**TASK GOAL:** A faithful copy of the listing below is needed, one that contains no pictures.

START AVAILABLE RECORDS

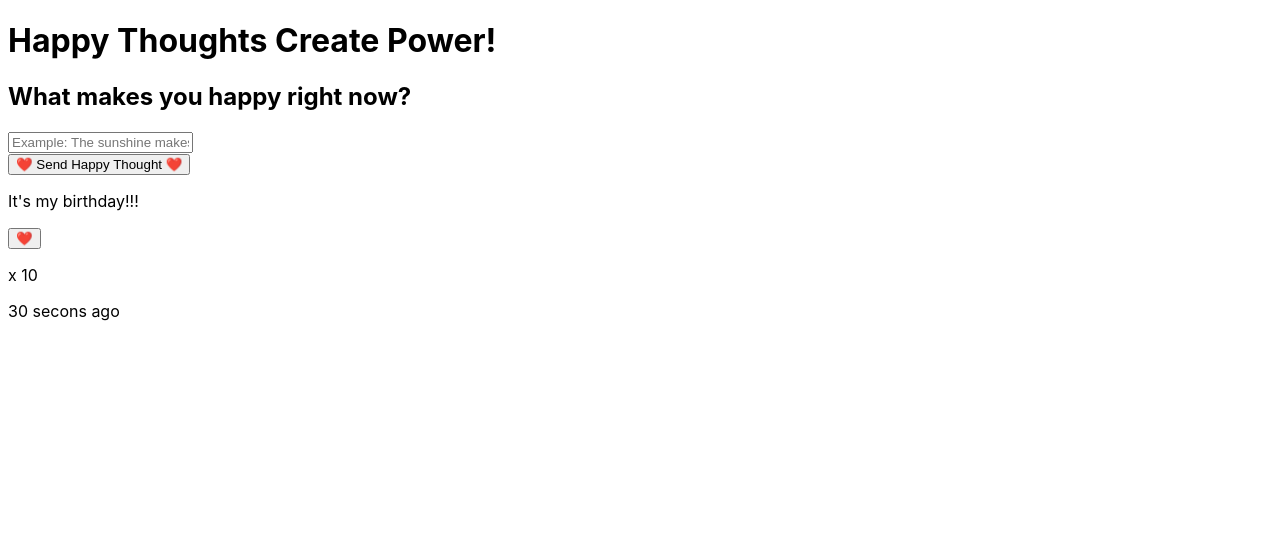
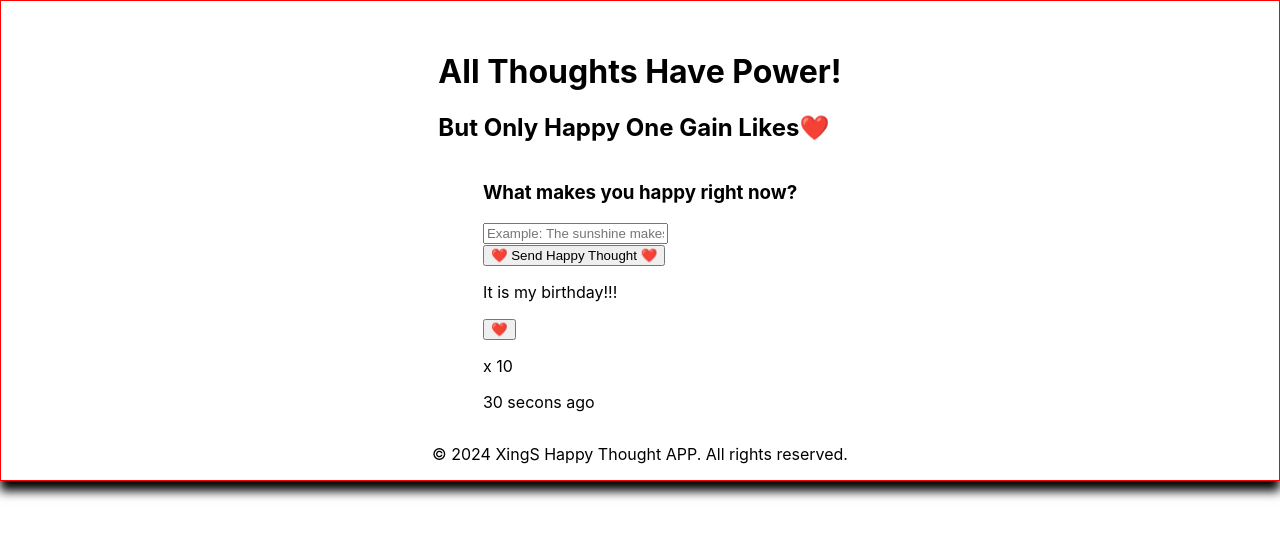
Before and after one commit to Technigo/project-happy-thoughts-vite, a React (Vite) app: page / in a window 1280 px wide. Shown: the top 538 px of the page. Built offline with nearby package versions, Linux system fonts and the light colour scheme.

Commit message:
create - add components and app.css

```diff
--- a/src/App.jsx
+++ b/src/App.jsx
@@ -1,62 +1,18 @@
-import { useState } from "react";
-import { useEffect } from "react";
+import "./index.css"
+
+import { Header } from "./components/Header"
+import { Main } from "./components/Main"
+import { Footer } from "./components/Footer"
 
 export const App = () => {
 
-  useEffect(() => {
-    console.log("mount")
-  });
-
-  const handleSubmit = (e) => {
-    e.preventDefault()
-}
-
-  const [thought, setThought] = useState("");
 
 
-  const handleFormSubmit = (e) => {
-    setThought(thought)
-    {"thought", e.target.value;}
-  }
-
-  const submitForm = () => {
-    console.log("Submited form: ", thought)
-  };
-
   return (
-    <div>
-      <header>
-        <h1>Happy Thoughts Create Power!</h1>
-      </header>
-
-      <div className="new-thought-container">
-        <h2>What makes you happy right now?</h2>
-        <form
-          className="thought-form"
-          onSubmit={handleSubmit}>
-
-          <label htmlFor="thought">
-            <input
-              type="text"
-              id="thought"
-              placeholder="Example: The sunshine makes me happy!"
-              value={thought}
-              onChange={handleFormSubmit} />
-          </label>
-        </form>
-
-        <button className="submit-btn" onClick={submitForm}>❤️ Send Happy Thought ❤️</button>
-      </div>
-
-      <div className="thought-container">
-        <p>It's my birthday!!!</p>
-        <div className="like-container">
-          <button className="like-btn">❤️</button>
-          <p className="like-number">x 10</p>
-          <p className="time">30 secons ago</p>
-        </div>
-      </div>
-
+    <div className="APP">
+      <Header />
+      <Main />
+      <Footer />
     </div>
   );
 };
--- /dev/null
+++ b/src/app.css
@@ -0,0 +1,17 @@
+#root {
+  position: relative;
+  display: flex;
+  justify-content: center;
+}
+
+.APP{
+  display: flex;
+  flex-direction: column;
+  border: solid 1px red;
+  box-shadow: 0 10px 10px 0 black;
+  align-items: center;
+  min-width: 320px;
+  width: 100%;
+  height: auto;
+  padding: 30px 50px 0 50px;
+}
--- /dev/null
+++ b/src/components/Footer.jsx
@@ -0,0 +1,7 @@
+export const Footer = () => {
+  return (
+    <footer>
+      <p>&copy; 2024 XingS Happy Thought APP. All rights reserved.</p>
+    </footer>
+  );
+};
--- /dev/null
+++ b/src/components/Header.jsx
@@ -0,0 +1,8 @@
+export const Header = () => {
+  return (
+    <header>
+      <h1>All Thoughts Have Power!</h1>
+      <h2>But Only Happy One Gain Likes❤️</h2>
+    </header>
+  );
+};
--- /dev/null
+++ b/src/components/Main.jsx
@@ -0,0 +1,16 @@
+import { useEffect } from "react";
+import { NewThought } from "./NewThought";
+import { Thoughts } from "./Thoughts";
+
+export const Main = () => {
+  useEffect(() => {
+    console.log("Main mount")
+  });
+
+  return (
+    <main>
+      <NewThought />
+      <Thoughts />
+    </main>
+  );
+};
--- /dev/null
+++ b/src/components/NewThought.jsx
@@ -0,0 +1,43 @@
+import { useState, useEffect } from "react";
+
+export const NewThought = () => {
+  const handleSubmit = (e) => {
+    e.preventDefault()
+  };
+
+  useEffect(() => {
+    console.log("newthought mount")
+  });
+
+  const [thought, setThought] = useState("")
+
+  const handleFormSubmit = (e) => {
+    setThought(thought)
+    { "thought", e.target.value; }
+  };
+
+  const submitForm = () => {
+    console.log("Submited form: ", thought)
+  };
+
+  return (
+    <div className="new-thought-container">
+      <h3>What makes you happy right now?</h3>
+      <form
+        className="thought-form"
+        onSubmit={handleSubmit}>
+
+        <label htmlFor="thought">
+          <input
+            type="text"
+            id="thought"
+            placeholder="Example: The sunshine makes me happy!"
+            value={thought}
+            onChange={handleFormSubmit} />
+        </label>
+      </form>
+
+      <button className="submit-btn" onClick={submitForm}>❤️ Send Happy Thought ❤️</button>
+    </div>
+  );
+};
--- /dev/null
+++ b/src/components/Thoughts.jsx
@@ -0,0 +1,12 @@
+export const Thoughts = () => {
+  return (
+    <div className="thought-container">
+      <p>It is my birthday!!!</p>
+      <div className="like-container">
+        <button className="like-btn">❤️</button>
+        <p className="like-number">x 10</p>
+        <p className="time">30 secons ago</p>
+      </div>
+    </div>
+  );
+};
--- a/src/index.css
+++ b/src/index.css
@@ -1,5 +1,4 @@
 :root {
-  margin: 0;
   font-family: -apple-system, BlinkMacSystemFont, "Segoe UI", "Roboto", "Oxygen",
     "Ubuntu", "Cantarell", "Fira Sans", "Droid Sans", "Helvetica Neue",
     sans-serif;
@@ -11,3 +10,29 @@ code {
   font-family: source-code-pro, Menlo, Monaco, Consolas, "Courier New",
     monospace;
 }
+
+body, html {
+  padding: 0;
+  margin: 0;
+  width: 100%;
+  height: 100vh;
+}
+
+#root {
+  position: relative;
+  display: flex;
+  justify-content: center;
+}
+
+
+.APP{
+  display: flex;
+  flex-direction: column;
+  border: solid 1px red;
+  box-shadow: 0 10px 10px 0 black;
+  align-items: center;
+  min-width: 320px;
+  width: 100%;
+  height: auto;
+  padding: 30px 50px 0 50px;
+}
```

END AVAILABLE RECORDS

**OUTPUT FOR THIS EXERCISE:**
Before and after one commit to Technigo/project-happy-thoughts-vite, a React (Vite) app: page / in a window 1280 px wide. Shown: the top 538 px of the page. Built offline with nearby package versions, Linux system fonts and the light colour scheme.

Commit message:
create - add components and app.css

```diff
--- a/src/App.jsx
+++ b/src/App.jsx
@@ -1,62 +1,18 @@
-import { useState } from "react";
-import { useEffect } from "react";
+import "./index.css"
+
+import { Header } from "./components/Header"
+import { Main } from "./components/Main"
+import { Footer } from "./components/Footer"
 
 export const App = () => {
 
-  useEffect(() => {
-    console.log("mount")
-  });
-
-  const handleSubmit = (e) => {
-    e.preventDefault()
-}
-
-  const [thought, setThought] = useState("");
 
 
-  const handleFormSubmit = (e) => {
-    setThought(thought)
-    {"thought", e.target.value;}
-  }
-
-  const submitForm = () => {
-    console.log("Submited form: ", thought)
-  };
-
   return (
-    <div>
-      <header>
-        <h1>Happy Thoughts Create Power!</h1>
-      </header>
-
-      <div className="new-thought-container">
-        <h2>What makes you happy right now?</h2>
-        <form
-          className="thought-form"
-          onSubmit={handleSubmit}>
-
-          <label htmlFor="thought">
-            <input
-              type="text"
-              id="thought"
-              placeholder="Example: The sunshine makes me happy!"
-              value={thought}
-              onChange={handleFormSubmit} />
-          </label>
-        </form>
-
-        <button className="submit-btn" onClick={submitForm}>❤️ Send Happy Thought ❤️</button>
-      </div>
-
-      <div className="thought-container">
-        <p>It's my birthday!!!</p>
-        <div className="like-container">
-          <button className="like-btn">❤️</button>
-          <p className="like-number">x 10</p>
-          <p className="time">30 secons ago</p>
-        </div>
-      </div>
-
+    <div className="APP">
+      <Header />
+      <Main />
+      <Footer />
     </div>
   );
 };
--- /dev/null
+++ b/src/app.css
@@ -0,0 +1,17 @@
+#root {
+  position: relative;
+  display: flex;
+  justify-content: center;
+}
+
+.APP{
+  display: flex;
+  flex-direction: column;
+  border: solid 1px red;
+  box-shadow: 0 10px 10px 0 black;
+  align-items: center;
+  min-width: 320px;
+  width: 100%;
+  height: auto;
+  padding: 30px 50px 0 50px;
+}
--- /dev/null
+++ b/src/components/Footer.jsx
@@ -0,0 +1,7 @@
+export const Footer = () => {
+  return (
+    <footer>
+      <p>&copy; 2024 XingS Happy Thought APP. All rights reserved.</p>
+    </footer>
+  );
+};
--- /dev/null
+++ b/src/components/Header.jsx
@@ -0,0 +1,8 @@
+export const Header = () => {
+  return (
+    <header>
+      <h1>All Thoughts Have Power!</h1>
+      <h2>But Only Happy One Gain Likes❤️</h2>
+    </header>
+  );
+};
--- /dev/null
+++ b/src/components/Main.jsx
@@ -0,0 +1,16 @@
+import { useEffect } from "react";
+import { NewThought } from "./NewThought";
+import { Thoughts } from "./Thoughts";
+
+export const Main = () => {
+  useEffect(() => {
+    console.log("Main mount")
+  });
+
+  return (
+    <main>
+      <NewThought />
+      <Thoughts />
+    </main>
+  );
+};
--- /dev/null
+++ b/src/components/NewThought.jsx
@@ -0,0 +1,43 @@
+import { useState, useEffect } from "react";
+
+export const NewThought = () => {
+  const handleSubmit = (e) => {
+    e.preventDefault()
+  };
+
+  useEffect(() => {
+    console.log("newthought mount")
+  });
+
+  const [thought, setThought] = useState("")
+
+  const handleFormSubmit = (e) => {
+    setThought(thought)
+    { "thought", e.target.value; }
+  };
+
+  const submitForm = () => {
+    console.log("Submited form: ", thought)
+  };
+
+  return (
+    <div className="new-thought-container">
+      <h3>What makes you happy right now?</h3>
+      <form
+        className="thought-form"
+        onSubmit={handleSubmit}>
+
+        <label htmlFor="thought">
+          <input
+            type="text"
+            id="thought"
+            placeholder="Example: The sunshine makes me happy!"
+            value={thought}
+            onChange={handleFormSubmit} />
+        </label>
+      </form>
+
+      <button className="submit-btn" onClick={submitForm}>❤️ Send Happy Thought ❤️</button>
+    </div>
+  );
+};
--- /dev/null
+++ b/src/components/Thoughts.jsx
@@ -0,0 +1,12 @@
+export const Thoughts = () => {
+  return (
+    <div className="thought-container">
+      <p>It is my birthday!!!</p>
+      <div className="like-container">
+        <button className="like-btn">❤️</button>
+        <p className="like-number">x 10</p>
+        <p className="time">30 secons ago</p>
+      </div>
+    </div>
+  );
+};
--- a/src/index.css
+++ b/src/index.css
@@ -1,5 +1,4 @@
 :root {
-  margin: 0;
   font-family: -apple-system, BlinkMacSystemFont, "Segoe UI", "Roboto", "Oxygen",
     "Ubuntu", "Cantarell", "Fira Sans", "Droid Sans", "Helvetica Neue",
     sans-serif;
@@ -11,3 +10,29 @@ code {
   font-family: source-code-pro, Menlo, Monaco, Consolas, "Courier New",
     monospace;
 }
+
+body, html {
+  padding: 0;
+  margin: 0;
+  width: 100%;
+  height: 100vh;
+}
+
+#root {
+  position: relative;
+  display: flex;
+  justify-content: center;
+}
+
+
+.APP{
+  display: flex;
+  flex-direction: column;
+  border: solid 1px red;
+  box-shadow: 0 10px 10px 0 black;
+  align-items: center;
+  min-width: 320px;
+  width: 100%;
+  height: auto;
+  padding: 30px 50px 0 50px;
+}
```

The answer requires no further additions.